Jordan Peterson is a type of individualist thinker that well understands the perils of collectivism. I’m still thankful that such a voice has found the publicity it did. It is precisely that which makes me even more disappointed with his enthusiasm towards the idea of sacrifice. In my opinion, the individual and sacrifice are incompatible, and I don’t think that advocating for sacrifice is ultimately the best way to advocate for men’s identity and direction, in the capacity that he actually does.
In Peterson’s 2017 lecture for his book Maps of Meaning he goes as far as to say “You don’t get to not make (a sacrifice). You’re sacrificial whether you want to be or not”. If you aren’t one of the many undergoing the conceited high from aspiring to self-sacrifice as a means to maturity, you’d actually see this message for what it is: damning. Childhood is dismissed as mere potentiality to be sacrificed in order to attain adulthood, ignoring the fact that an adult without a healthy puer to serve as his essential core is only a life of drudgery beholden to society…usually women that Peterson always assumes wants to “grow up” in contrast to presumably childish idiot men who have “failed to launch”.
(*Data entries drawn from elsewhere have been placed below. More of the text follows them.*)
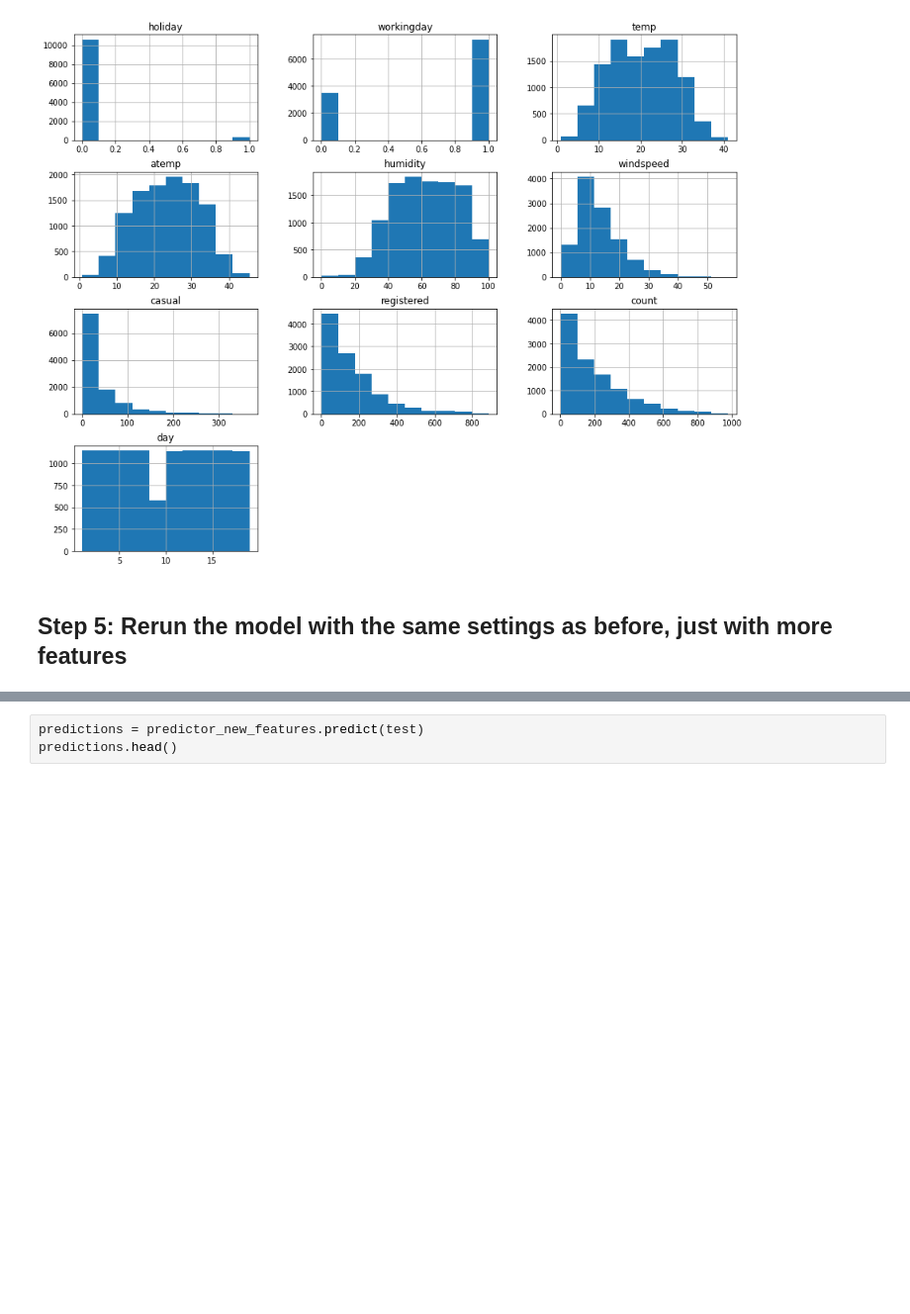
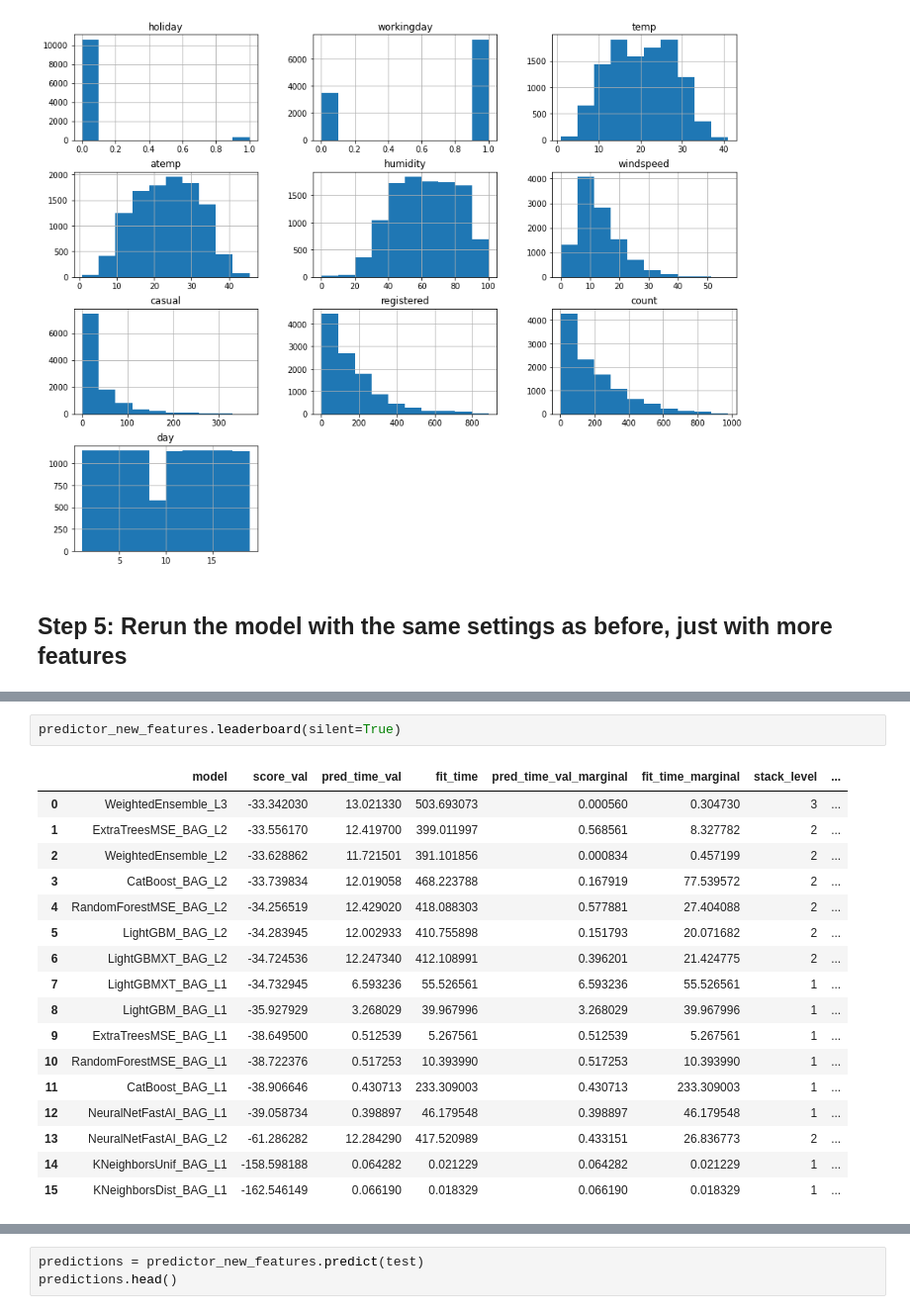
Before and after one commit to SueGK/Bike-Sharing-Demand, a Jupyter notebook: project-template.ipynb, the cells around one changed output, grey strips where cells are left out. Shown at 99% size. Cells and saved outputs as stored; diff of their text form; blank space fills up the shorter version.

```diff
--- a/project-template.ipynb
+++ b/project-template.ipynb
@@ -461,0 +323,20 @@ Plot summary of models saved to file: AutogluonModels/ag-20230113_020134/Summary
+# %%
+predictor_new_features.leaderboard(silent=True)
+# %% [output]
+|  | model | score_val | pred_time_val | fit_time | pred_time_val_marginal | fit_time_marginal | stack_level | ... |
+| 0 | WeightedEnsemble_L3 | -33.342030 | 13.021330 | 503.693073 | 0.000560 | 0.304730 | 3 | ... |
+| 1 | ExtraTreesMSE_BAG_L2 | -33.556170 | 12.419700 | 399.011997 | 0.568561 | 8.327782 | 2 | ... |
+| 2 | WeightedEnsemble_L2 | -33.628862 | 11.721501 | 391.101856 | 0.000834 | 0.457199 | 2 | ... |
+| 3 | CatBoost_BAG_L2 | -33.739834 | 12.019058 | 468.223788 | 0.167919 | 77.539572 | 2 | ... |
+| 4 | RandomForestMSE_BAG_L2 | -34.256519 | 12.429020 | 418.088303 | 0.577881 | 27.404088 | 2 | ... |
+| 5 | LightGBM_BAG_L2 | -34.283945 | 12.002933 | 410.755898 | 0.151793 | 20.071682 | 2 | ... |
+| 6 | LightGBMXT_BAG_L2 | -34.724536 | 12.247340 | 412.108991 | 0.396201 | 21.424775 | 2 | ... |
+| 7 | LightGBMXT_BAG_L1 | -34.732945 | 6.593236 | 55.526561 | 6.593236 | 55.526561 | 1 | ... |
+| 8 | LightGBM_BAG_L1 | -35.927929 | 3.268029 | 39.967996 | 3.268029 | 39.967996 | 1 | ... |
+| 9 | ExtraTreesMSE_BAG_L1 | -38.649500 | 0.512539 | 5.267561 | 0.512539 | 5.267561 | 1 | ... |
+| 10 | RandomForestMSE_BAG_L1 | -38.722376 | 0.517253 | 10.393990 | 0.517253 | 10.393990 | 1 | ... |
+| 11 | CatBoost_BAG_L1 | -38.906646 | 0.430713 | 233.309003 | 0.430713 | 233.309003 | 1 | ... |
+| 12 | NeuralNetFastAI_BAG_L1 | -39.058734 | 0.398897 | 46.179548 | 0.398897 | 46.179548 | 1 | ... |
+| 13 | NeuralNetFastAI_BAG_L2 | -61.286282 | 12.284290 | 417.520989 | 0.433151 | 26.836773 | 2 | ... |
+| 14 | KNeighborsUnif_BAG_L1 | -158.598188 | 0.064282 | 0.021229 | 0.064282 | 0.021229 | 1 | ... |
+| 15 | KNeighborsDist_BAG_L1 | -162.546149 | 0.066190 | 0.018329 | 0.066190 | 0.018329 | 1 | ... |
```
Also changed, not shown: parts of 18 cells of this notebook, 3 other files.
It appears to me that society’s confusion when it comes to the idea of sacrifice is has become exacerbated with this new context, and I must disagree as respectfully as I can with Peterson here and try to make it clear what I’ve discovered to be the actual nature of sacrifice. It’s time to expose the truth about your “damn” sacrifice.
[To be continued in Part 2]
Rand, Ayn, Atlas Shrugged. Random House, 1957.
Rand, Ayn, The Virtue of Selfishness. New American Library, 1964.
[Also, once again, eternal thanks to Peter Wright of Gynocentrism.com for his insight and feedback during the writing for this series of essays.]
[Featured image screenshot from Jordan Peterson’s 2017 lecture of his book Maps of Meaning]
Original Story on AVFM
Author: Vernon Meigs
These stories are from AVoiceForMen.com.